REQUIRED WORK: Which lines have the string "Your"? Copy all of them from the entries below.

Start of DATA EXCERPTS

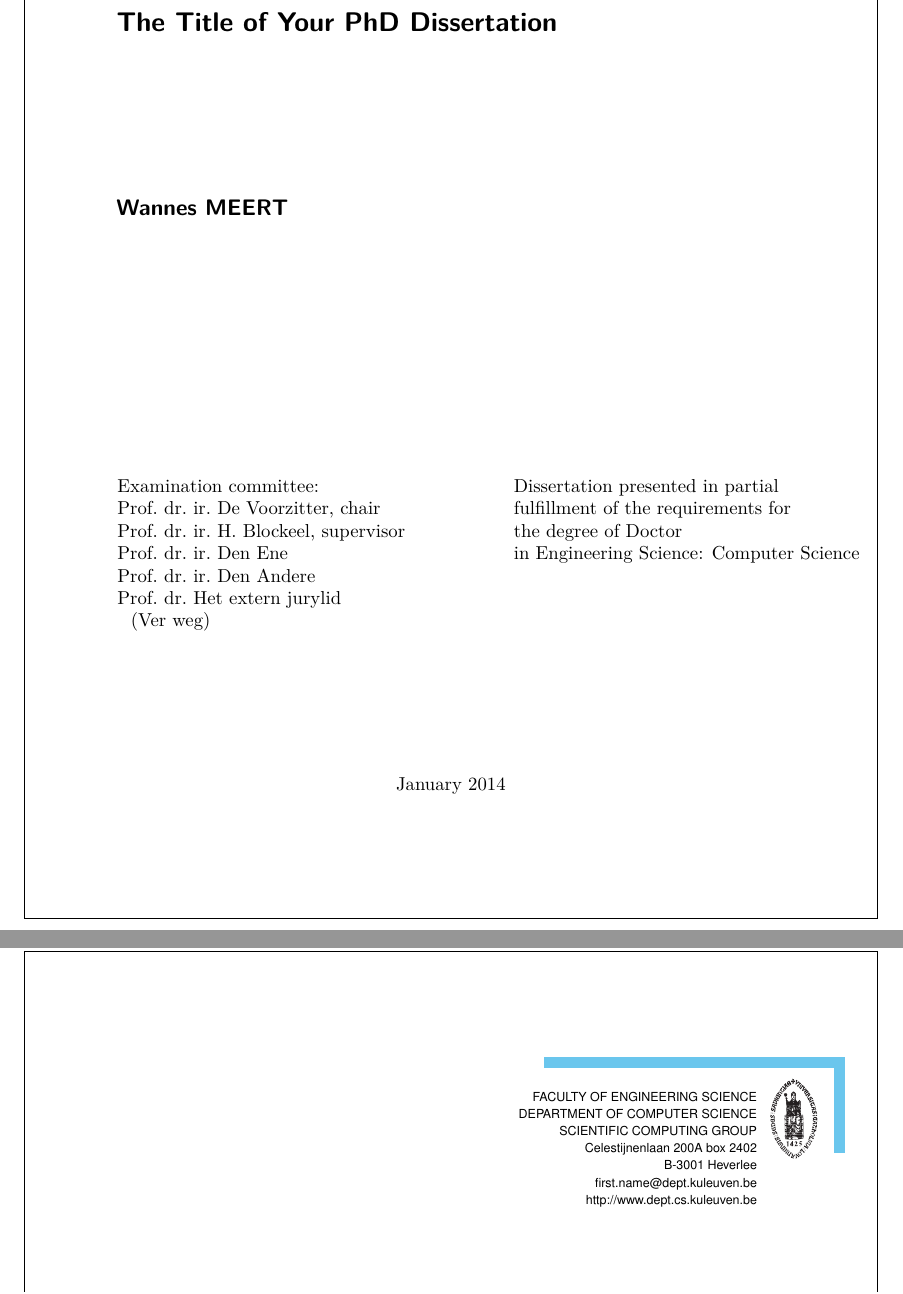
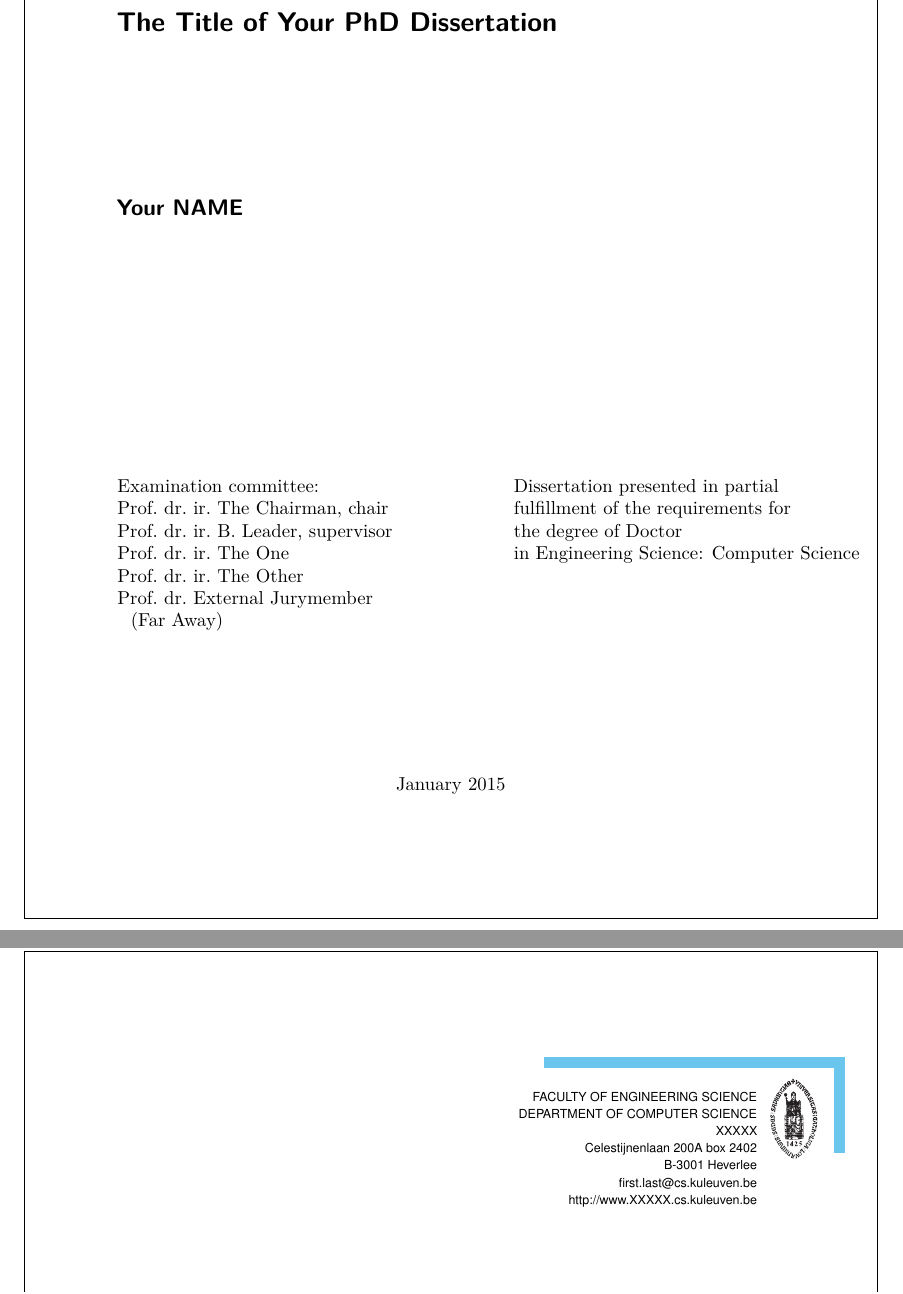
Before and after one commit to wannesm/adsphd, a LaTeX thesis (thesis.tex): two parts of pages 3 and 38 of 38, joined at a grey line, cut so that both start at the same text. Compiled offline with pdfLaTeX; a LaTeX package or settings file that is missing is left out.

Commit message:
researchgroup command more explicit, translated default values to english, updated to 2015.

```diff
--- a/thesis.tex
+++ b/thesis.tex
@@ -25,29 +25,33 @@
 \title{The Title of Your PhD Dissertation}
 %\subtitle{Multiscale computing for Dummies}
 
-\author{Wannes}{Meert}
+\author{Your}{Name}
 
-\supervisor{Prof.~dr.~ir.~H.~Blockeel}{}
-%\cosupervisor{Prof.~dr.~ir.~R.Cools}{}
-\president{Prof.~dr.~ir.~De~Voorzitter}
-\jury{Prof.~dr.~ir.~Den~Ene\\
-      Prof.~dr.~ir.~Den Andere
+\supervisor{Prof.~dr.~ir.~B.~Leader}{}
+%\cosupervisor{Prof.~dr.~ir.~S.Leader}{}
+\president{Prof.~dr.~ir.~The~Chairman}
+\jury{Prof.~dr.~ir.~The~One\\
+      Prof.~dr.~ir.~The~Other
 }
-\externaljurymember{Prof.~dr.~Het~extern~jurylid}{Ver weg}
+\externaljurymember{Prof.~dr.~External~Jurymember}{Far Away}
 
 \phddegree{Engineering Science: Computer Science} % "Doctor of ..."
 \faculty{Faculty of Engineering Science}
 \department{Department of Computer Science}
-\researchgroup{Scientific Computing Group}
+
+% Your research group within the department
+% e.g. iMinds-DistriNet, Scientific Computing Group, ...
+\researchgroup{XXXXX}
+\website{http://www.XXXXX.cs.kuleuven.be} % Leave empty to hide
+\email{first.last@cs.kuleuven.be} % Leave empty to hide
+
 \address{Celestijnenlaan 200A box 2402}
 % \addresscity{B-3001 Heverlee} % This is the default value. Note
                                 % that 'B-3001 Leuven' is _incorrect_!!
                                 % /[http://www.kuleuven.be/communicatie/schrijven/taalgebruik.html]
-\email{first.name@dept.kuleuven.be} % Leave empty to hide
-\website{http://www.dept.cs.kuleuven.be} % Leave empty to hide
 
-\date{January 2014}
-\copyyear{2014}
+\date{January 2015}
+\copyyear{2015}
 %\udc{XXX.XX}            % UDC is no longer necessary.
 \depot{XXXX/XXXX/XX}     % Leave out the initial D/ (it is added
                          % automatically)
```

End of DATA EXCERPTS
Start of DATA EXCERPTS

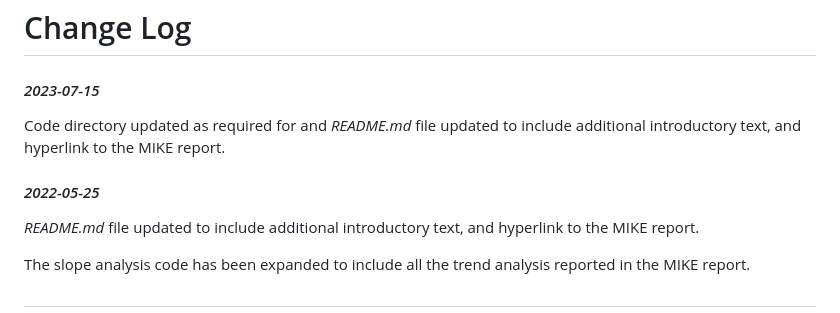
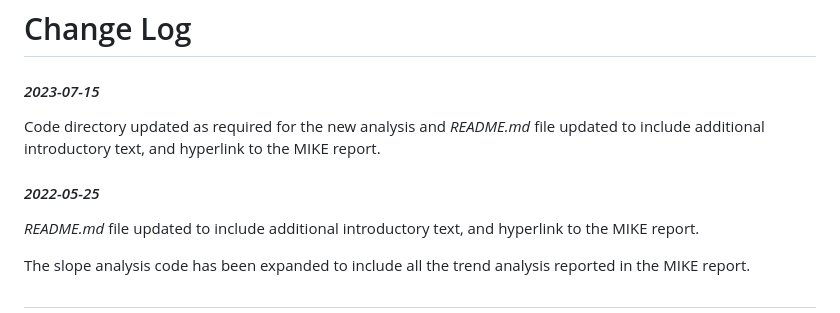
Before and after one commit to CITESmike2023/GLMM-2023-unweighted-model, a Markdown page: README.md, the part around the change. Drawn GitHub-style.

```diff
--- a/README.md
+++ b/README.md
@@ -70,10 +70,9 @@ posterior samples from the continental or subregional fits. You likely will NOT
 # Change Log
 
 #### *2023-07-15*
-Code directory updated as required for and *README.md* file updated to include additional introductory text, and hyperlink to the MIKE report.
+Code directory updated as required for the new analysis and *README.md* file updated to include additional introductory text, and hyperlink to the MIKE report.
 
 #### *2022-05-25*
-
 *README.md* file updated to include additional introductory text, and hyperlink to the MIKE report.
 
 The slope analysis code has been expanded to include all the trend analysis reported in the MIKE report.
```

End of DATA EXCERPTS
Start of DATA EXCERPTS

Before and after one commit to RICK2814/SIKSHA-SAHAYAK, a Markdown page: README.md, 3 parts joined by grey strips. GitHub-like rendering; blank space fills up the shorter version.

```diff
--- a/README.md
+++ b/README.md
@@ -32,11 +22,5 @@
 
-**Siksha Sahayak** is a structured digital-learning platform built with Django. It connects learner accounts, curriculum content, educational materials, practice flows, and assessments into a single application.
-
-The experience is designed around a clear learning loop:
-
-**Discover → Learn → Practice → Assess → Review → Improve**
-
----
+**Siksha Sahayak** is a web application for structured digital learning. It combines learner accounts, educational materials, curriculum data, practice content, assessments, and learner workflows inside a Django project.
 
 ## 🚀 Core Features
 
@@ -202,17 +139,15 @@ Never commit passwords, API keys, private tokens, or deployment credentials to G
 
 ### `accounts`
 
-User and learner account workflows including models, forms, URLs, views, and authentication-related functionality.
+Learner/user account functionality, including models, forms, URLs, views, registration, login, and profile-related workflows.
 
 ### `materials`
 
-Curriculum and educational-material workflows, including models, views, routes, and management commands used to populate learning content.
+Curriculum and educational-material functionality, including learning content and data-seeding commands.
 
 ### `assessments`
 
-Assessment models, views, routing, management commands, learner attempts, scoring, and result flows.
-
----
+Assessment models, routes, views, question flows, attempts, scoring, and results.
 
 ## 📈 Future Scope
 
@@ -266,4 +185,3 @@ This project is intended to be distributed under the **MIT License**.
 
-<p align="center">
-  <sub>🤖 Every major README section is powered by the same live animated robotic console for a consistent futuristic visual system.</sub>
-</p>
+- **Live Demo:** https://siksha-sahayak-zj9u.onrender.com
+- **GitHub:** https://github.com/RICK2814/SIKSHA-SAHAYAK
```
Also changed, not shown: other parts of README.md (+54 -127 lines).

End of DATA EXCERPTS

OUTPUT:
 \title{The Title of Your PhD Dissertation}
+\author{Your}{Name}
+% Your research group within the department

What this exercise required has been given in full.